Exercise goal: Every record below is to be reproduced exactly.

Dataset records:

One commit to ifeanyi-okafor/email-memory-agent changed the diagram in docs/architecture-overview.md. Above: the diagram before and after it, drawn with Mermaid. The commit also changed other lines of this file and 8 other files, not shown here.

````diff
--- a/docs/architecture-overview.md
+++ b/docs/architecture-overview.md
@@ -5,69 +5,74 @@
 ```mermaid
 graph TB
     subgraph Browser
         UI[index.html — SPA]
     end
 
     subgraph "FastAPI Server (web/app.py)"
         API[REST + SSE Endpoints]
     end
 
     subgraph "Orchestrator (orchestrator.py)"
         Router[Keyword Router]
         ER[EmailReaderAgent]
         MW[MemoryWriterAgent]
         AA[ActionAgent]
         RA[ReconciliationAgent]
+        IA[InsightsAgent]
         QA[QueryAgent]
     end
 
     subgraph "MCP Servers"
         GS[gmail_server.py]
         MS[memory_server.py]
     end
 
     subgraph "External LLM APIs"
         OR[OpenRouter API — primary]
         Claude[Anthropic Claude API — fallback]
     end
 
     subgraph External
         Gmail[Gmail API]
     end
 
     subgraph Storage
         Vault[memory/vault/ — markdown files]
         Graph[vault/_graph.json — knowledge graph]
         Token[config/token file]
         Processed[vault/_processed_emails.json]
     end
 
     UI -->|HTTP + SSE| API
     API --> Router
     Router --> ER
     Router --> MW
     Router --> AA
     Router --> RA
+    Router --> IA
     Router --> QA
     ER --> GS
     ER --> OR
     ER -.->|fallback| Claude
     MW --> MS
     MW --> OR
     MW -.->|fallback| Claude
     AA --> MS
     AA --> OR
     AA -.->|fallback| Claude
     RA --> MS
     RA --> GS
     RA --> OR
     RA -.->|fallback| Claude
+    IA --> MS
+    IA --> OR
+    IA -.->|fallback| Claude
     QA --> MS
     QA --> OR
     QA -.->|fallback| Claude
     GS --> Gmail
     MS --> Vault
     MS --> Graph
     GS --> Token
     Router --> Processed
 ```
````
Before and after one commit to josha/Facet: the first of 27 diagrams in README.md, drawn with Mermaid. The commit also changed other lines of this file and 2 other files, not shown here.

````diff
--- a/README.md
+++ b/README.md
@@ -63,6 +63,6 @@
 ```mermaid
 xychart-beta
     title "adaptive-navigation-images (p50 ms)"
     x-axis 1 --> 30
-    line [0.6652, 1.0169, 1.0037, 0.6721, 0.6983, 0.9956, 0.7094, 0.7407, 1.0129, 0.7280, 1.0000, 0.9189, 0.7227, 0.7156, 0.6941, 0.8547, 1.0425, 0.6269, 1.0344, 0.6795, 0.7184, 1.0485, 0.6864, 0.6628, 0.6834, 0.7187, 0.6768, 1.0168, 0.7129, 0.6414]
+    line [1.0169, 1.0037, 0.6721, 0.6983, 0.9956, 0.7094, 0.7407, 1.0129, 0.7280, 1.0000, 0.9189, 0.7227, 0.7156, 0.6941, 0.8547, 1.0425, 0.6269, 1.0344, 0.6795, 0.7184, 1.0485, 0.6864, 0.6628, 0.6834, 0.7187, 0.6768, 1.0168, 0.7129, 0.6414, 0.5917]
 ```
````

Output:
One commit to ifeanyi-okafor/email-memory-agent changed the diagram in docs/architecture-overview.md. Above: the diagram before and after it, drawn with Mermaid. The commit also changed other lines of this file and 8 other files, not shown here.

````diff
--- a/docs/architecture-overview.md
+++ b/docs/architecture-overview.md
@@ -5,69 +5,74 @@
 ```mermaid
 graph TB
     subgraph Browser
         UI[index.html — SPA]
     end
 
     subgraph "FastAPI Server (web/app.py)"
         API[REST + SSE Endpoints]
     end
 
     subgraph "Orchestrator (orchestrator.py)"
         Router[Keyword Router]
         ER[EmailReaderAgent]
         MW[MemoryWriterAgent]
         AA[ActionAgent]
         RA[ReconciliationAgent]
+        IA[InsightsAgent]
         QA[QueryAgent]
     end
 
     subgraph "MCP Servers"
         GS[gmail_server.py]
         MS[memory_server.py]
     end
 
     subgraph "External LLM APIs"
         OR[OpenRouter API — primary]
         Claude[Anthropic Claude API — fallback]
     end
 
     subgraph External
         Gmail[Gmail API]
     end
 
     subgraph Storage
         Vault[memory/vault/ — markdown files]
         Graph[vault/_graph.json — knowledge graph]
         Token[config/token file]
         Processed[vault/_processed_emails.json]
     end
 
     UI -->|HTTP + SSE| API
     API --> Router
     Router --> ER
     Router --> MW
     Router --> AA
     Router --> RA
+    Router --> IA
     Router --> QA
     ER --> GS
     ER --> OR
     ER -.->|fallback| Claude
     MW --> MS
     MW --> OR
     MW -.->|fallback| Claude
     AA --> MS
     AA --> OR
     AA -.->|fallback| Claude
     RA --> MS
     RA --> GS
     RA --> OR
     RA -.->|fallback| Claude
+    IA --> MS
+    IA --> OR
+    IA -.->|fallback| Claude
     QA --> MS
     QA --> OR
     QA -.->|fallback| Claude
     GS --> Gmail
     MS --> Vault
     MS --> Graph
     GS --> Token
     Router --> Processed
 ```
````
Before and after one commit to josha/Facet: the first of 27 diagrams in README.md, drawn with Mermaid. The commit also changed other lines of this file and 2 other files, not shown here.

````diff
--- a/README.md
+++ b/README.md
@@ -63,6 +63,6 @@
 ```mermaid
 xychart-beta
     title "adaptive-navigation-images (p50 ms)"
     x-axis 1 --> 30
-    line [0.6652, 1.0169, 1.0037, 0.6721, 0.6983, 0.9956, 0.7094, 0.7407, 1.0129, 0.7280, 1.0000, 0.9189, 0.7227, 0.7156, 0.6941, 0.8547, 1.0425, 0.6269, 1.0344, 0.6795, 0.7184, 1.0485, 0.6864, 0.6628, 0.6834, 0.7187, 0.6768, 1.0168, 0.7129, 0.6414]
+    line [1.0169, 1.0037, 0.6721, 0.6983, 0.9956, 0.7094, 0.7407, 1.0129, 0.7280, 1.0000, 0.9189, 0.7227, 0.7156, 0.6941, 0.8547, 1.0425, 0.6269, 1.0344, 0.6795, 0.7184, 1.0485, 0.6864, 0.6628, 0.6834, 0.7187, 0.6768, 1.0168, 0.7129, 0.6414, 0.5917]
 ```
````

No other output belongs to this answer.